Lives not at risk by scaling back of air ambulance service – Varadkar
Government recognises issue of personnel retention in Air Corps, says Taoiseach
Taoiseach Leo Varadkar: ‘They are being better resourced than they ever have been and it’s important to point out that just five or six years ago, there was no air ambulance at all in Ireland.’ Photograph: Colin Keegan/Collins
Taoiseach Leo Varadkar has expressed confidence new measures will ensure the Air Corps will staff for air ambulance services as he insisted lives were not being put a risk by the temporary scaling back of the existing service.
Mr Varadkar said he and the government recognised that there was an issue with recruiting and retaining personnel in the Air Corps but moves were afoot to address the problem and he expected to see it resolved in the near future.
A shortage of pilots has forced the Air Corps to scale back the emergency air ambulance service it provides the HSE from its base in Athlone with the service being reduced by four days a month until the end of February.
Meanwhile, the Irish Community Rapid Response Air Ambulance (ICRR) service based in Rathcoole in Co Cork will send its back -up helicopter to Athlone to provide cover four days a week until the issue is resolved at the end of February.
Mr Varadkar said today air ambulance services in Ireland are better funded now than they ever were, given that there are two such helicopters in operation whereas just five years ago, there was no such emergency services.

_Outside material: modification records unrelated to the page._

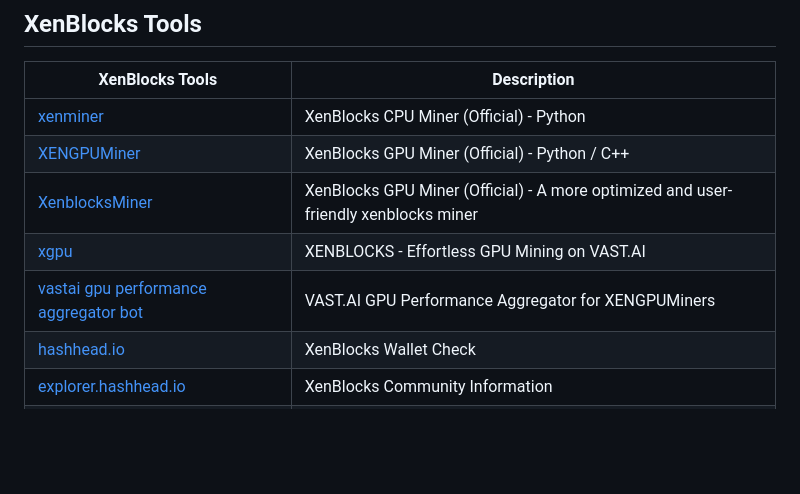
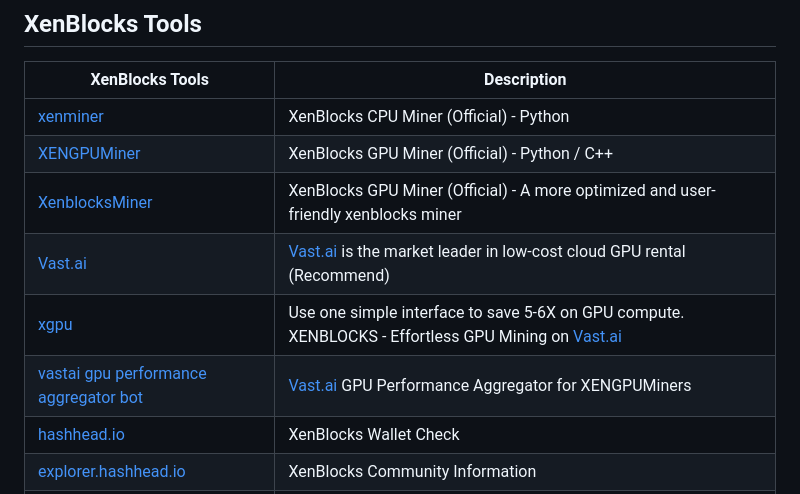
Before and after one commit to xenartist/x1-wiki, a Markdown page: README.md, the part around the change. GitHub-like rendering; blank space fills up the shorter version.

```diff
--- a/README.md
+++ b/README.md
@@ -76,8 +76,9 @@ A curated list of XEN Crypto Ecosystem.
 | [xenminer](https://github.com/jacklevin74/xenminer/)         | XenBlocks CPU Miner (Official) - Python                      |
 | [XENGPUMiner](https://github.com/shanhaicoder/XENGPUMiner/)  | XenBlocks GPU Miner (Official) - Python / C++                |
 | [XenblocksMiner](https://github.com/woodysoil/XenblocksMiner/) | XenBlocks GPU Miner (Official) - A more optimized and user-friendly xenblocks miner |
-| [xgpu](https://github.com/JozefJarosciak/xgpu)               | XENBLOCKS - Effortless GPU Mining on VAST.AI                 |
-| [vastai gpu performance aggregator bot](https://github.com/tr4vLer/vastai_instances_aggregator_bot) | VAST.AI GPU Performance Aggregator for XENGPUMiners          |
+| [Vast.ai](https://cloud.vast.ai/?ref_id=87804)               | [Vast.ai](https://cloud.vast.ai/?ref_id=87804) is the market leader in low-cost cloud GPU rental (Recommend) |
+| [xgpu](https://github.com/JozefJarosciak/xgpu)               | Use one simple interface to save 5-6X on GPU compute. XENBLOCKS - Effortless GPU Mining on [Vast.ai](https://cloud.vast.ai/?ref_id=87804) |
+| [vastai gpu performance aggregator bot](https://github.com/tr4vLer/vastai_instances_aggregator_bot) | [Vast.ai](https://cloud.vast.ai/?ref_id=87804) GPU Performance Aggregator for XENGPUMiners |
 | [hashhead.io](https://hashhead.io/)                          | XenBlocks Wallet Check                                       |
 | [explorer.hashhead.io](https://explorer.hashhead.io/)        | XenBlocks Community Information                              |
 | [xenmaps](https://xenmaps.io/)                               | XenMaps: The First Inscription Project on XenBlocks          |
```
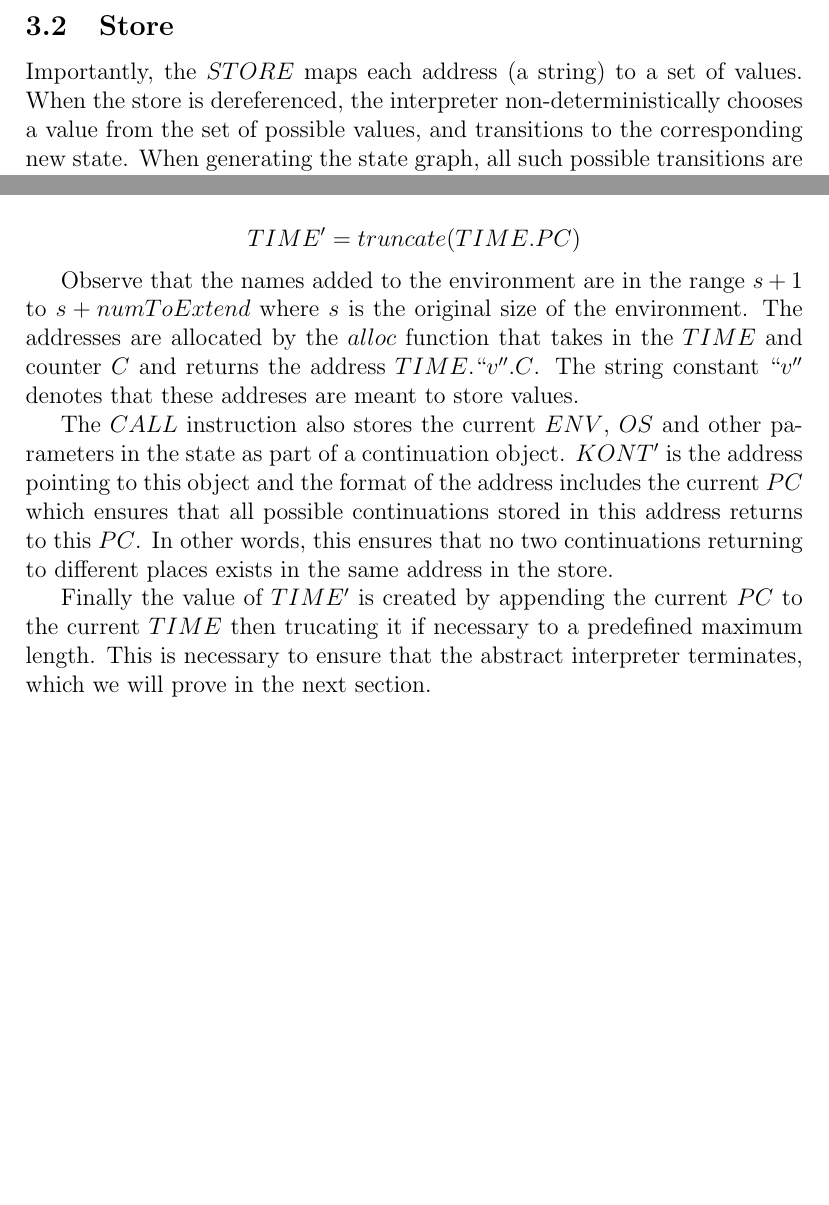
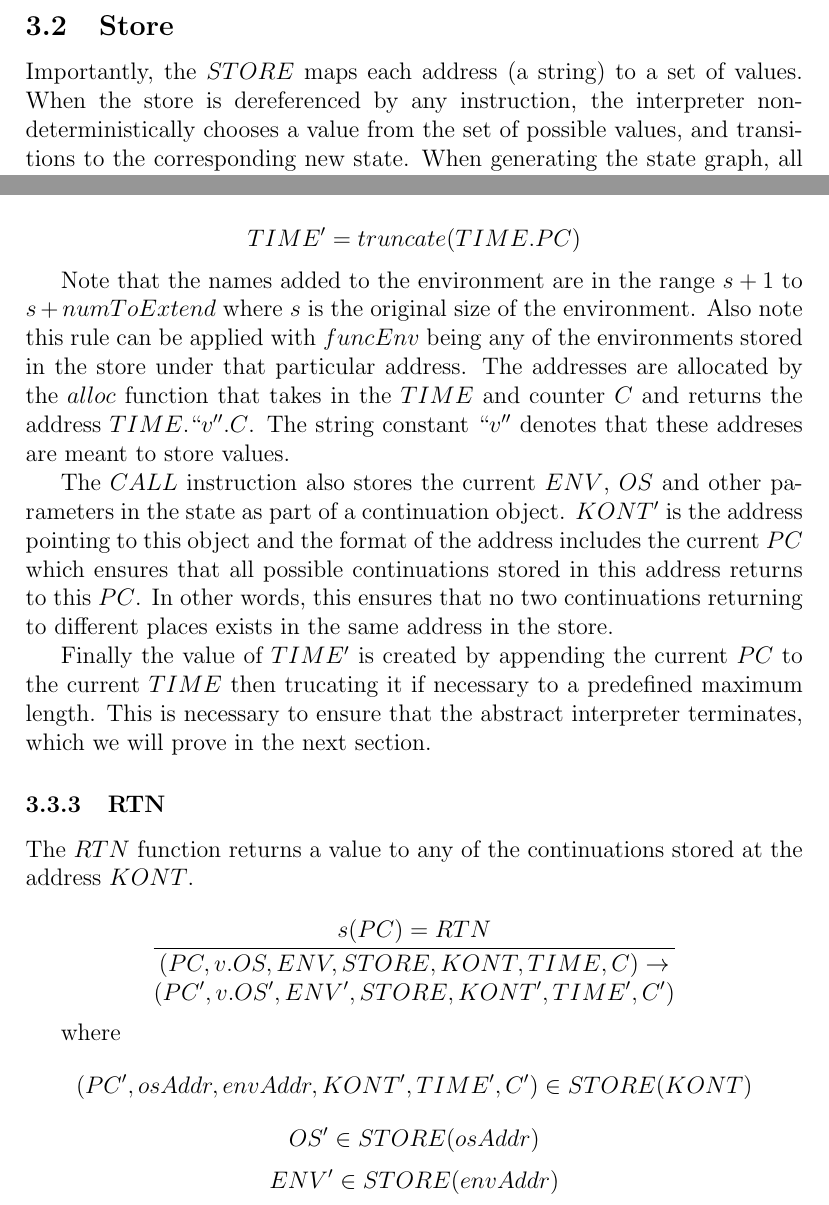
Before and after one commit to jing-xuan/abstractabstractabstract, a LaTeX document (docs/report.tex): two parts of pages 3 and 5 of 5 before the commit and two parts of pages 3 and 5 of 6 after it, joined at a grey line, cut so that both start at the same text, the shorter picture padded with empty space. Compiled offline with pdfLaTeX.

Commit message:
Add rtn to docs

```diff
--- a/docs/report.tex
+++ b/docs/report.tex
@@ -44,7 +44,7 @@ $$(PC,OS,ENV,STORE,KONT,TIME,C)$$
 Similar to the original Source virtual machine, $PC$ is a number representing the program counter and $OS$ is the operand stack itself, storing integers, booleans and closures. $ENV$ maps the names of function parameters and local variables to addresses. Note that these names in practice are actually integers. $STORE$ maps addresses to values. $KONT$ is the address of the continuation. A continuation is similar to a stack frame and it stores the previous $PC,OS,ENV,KONT,TIME$ and $C$. $TIME$ is a string representing the current call stack. It is the concatenation of the locations of the $CALL$ instructions in the call stack and is used to allocate new addresses. $C$ is an incrementing counter that is used alongside $TIME$ to allocate new addresses.
 
 \subsection{Store}
-Importantly, the $STORE$ maps each address (a string) to a set of values. When the store is dereferenced, the interpreter non-deterministically chooses a value from the set of possible values, and transitions to the corresponding new state. When generating the state graph, all such possible transitions are explored.
+Importantly, the $STORE$ maps each address (a string) to a set of values. When the store is dereferenced by any instruction, the interpreter non-deterministically chooses a value from the set of possible values, and transitions to the corresponding new state. When generating the state graph, all such possible transitions are explored.
 
 To illustrate, here are the rules for the load and assignment instructions:
 
@@ -100,13 +99,24 @@ $$KONT' = kontAddr$$
 
 $$TIME' = truncate(TIME.PC)$$
 
-Observe that the names added to the environment are in the range $s+1$ to $s+numToExtend$ where $s$ is the original size of the environment. The addresses are allocated by the $alloc$ function that takes in the $TIME$ and counter $C$ and returns the address $TIME.``v''.C$. The string constant $``v''$ denotes that these addreses are meant to store values.
+Note that the names added to the environment are in the range $s+1$ to $s+numToExtend$ where $s$ is the original size of the environment. Also note this rule can be applied with $funcEnv$ being any of the environments stored in the store under that particular address. The addresses are allocated by the $alloc$ function that takes in the $TIME$ and counter $C$ and returns the address $TIME.``v''.C$. The string constant $``v''$ denotes that these addreses are meant to store values.
 
 The $CALL$ instruction also stores the current $ENV$, $OS$ and other parameters in the state as part of a continuation object. $KONT'$ is the address pointing to this object and the format of the address includes the current $PC$ which ensures that all possible continuations stored in this address returns to this $PC$. In other words, this ensures that no two continuations returning to different places exists in the same address in the store.
 
 Finally the value of $TIME'$ is created by appending the current $PC$ to the current $TIME$ then trucating it if necessary to a predefined maximum length. This is necessary to ensure that the abstract interpreter terminates, which we will prove in the next section.
 
 %TODO UPDATE ABOVE
+\subsubsection{RTN}
+The $RTN$ function returns a value to any of the continuations stored at the address $KONT$.
+
+$$\infer{s(PC) = RTN}{
+    (PC,v.OS,ENV,STORE,KONT,TIME,C) \rightarrow \\
+    (PC',v.OS',ENV',STORE,KONT',TIME',C')}$$
+
+where
+$$(PC',osAddr,envAddr,KONT',TIME',C') \in STORE(KONT)$$
+$$OS' \in STORE(osAddr)$$
+$$ENV' \in STORE(envAddr)$$
 
 
 
```
Also changed, not shown: docs/report.pdf, docs/report.tex (1 more changed lines).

“They are being better resourced than they ever have been and it’s important to point out that just five or six years ago, there was no air ambulance at all in Ireland and now we have two, one based in Athlone and one based in Cork.
“Notwithstanding that, there are still challenges, particularly in terms of recruiting staff and because of the need to train new pilots for a four days a month, the Athlone helicopter, run by the Defence Forces, will be off duty.
“But we do have a solution in place to provide cover – the auxiliary back-up helicopter from Cork will move to the Midlands and also there will be back up from the Irish Coastguard and its helicopters.”
Mr Varadkar said the Irish Defence Forces were not unique in trying to retain pilots as other air forces in the western world were experiencing similar challenges as military-trained pilots opt to leave for the private sector.
“We are dealing with it and are putting in place a retention bonus for pilots that stay in the Air Corps – there are now people in the Air Corps who are now coming back in from airlines – that wasn’t allowed in the past.
“We also have new recruits and new cadets who are being trained but in order to train them we need to take the helicopter off for about four days a month for the next four months – they will be back filled by the helicopter from Cork.”
Mr Varadkar said he believes the scaling back of the Air Corps air ambulance service to be replaced four days a month by the ICRR ambulance would not result in “any risk to life”.
And he said the Government was committed to the Defence Forces generally, which this year will receive over €1 billion in funding, and the emergency services including the Irish Coastguard and the National Ambulance Service.
He said that internationally there is a shortage of both pilots and paramedics but he was confident that the Government would be able to manage the situation to ensure full continuity off air ambulance services in the country.
Meanwhile an ICRR spokesman told The Irish Times the decision to transfer its relief helicopter from Rathcoole to Athlone four days a month would not have an impact on the service it can provide in Munster and South Leinster.
“it’s not a problem for us - four days a month is manageable in that the deal we have with our contractors, Sloane Helicopters is to provide a relief helicopter which is sitting at our base in Rathcoole,” he said.
“If we use our back-up helicopter for Athlone, Sloane Helicopters will still provide us with a back up helicopter – we are providing the helicopter crew and the National Ambulance Service is providing paramedics to staff it.”
No talks have taken place to date on who will pay for the back-up helicopter being sent to Athlone. “We haven’t discussed anything yet – the priority for us was to help them fill the gap in the system,” said the ICRR spokesman.
The ICRR began operations on July 30th looks set to carry out close to 200 missions by the end of November and is well on its way to carrying on in excess of its annual target of 500 missions by August 2020.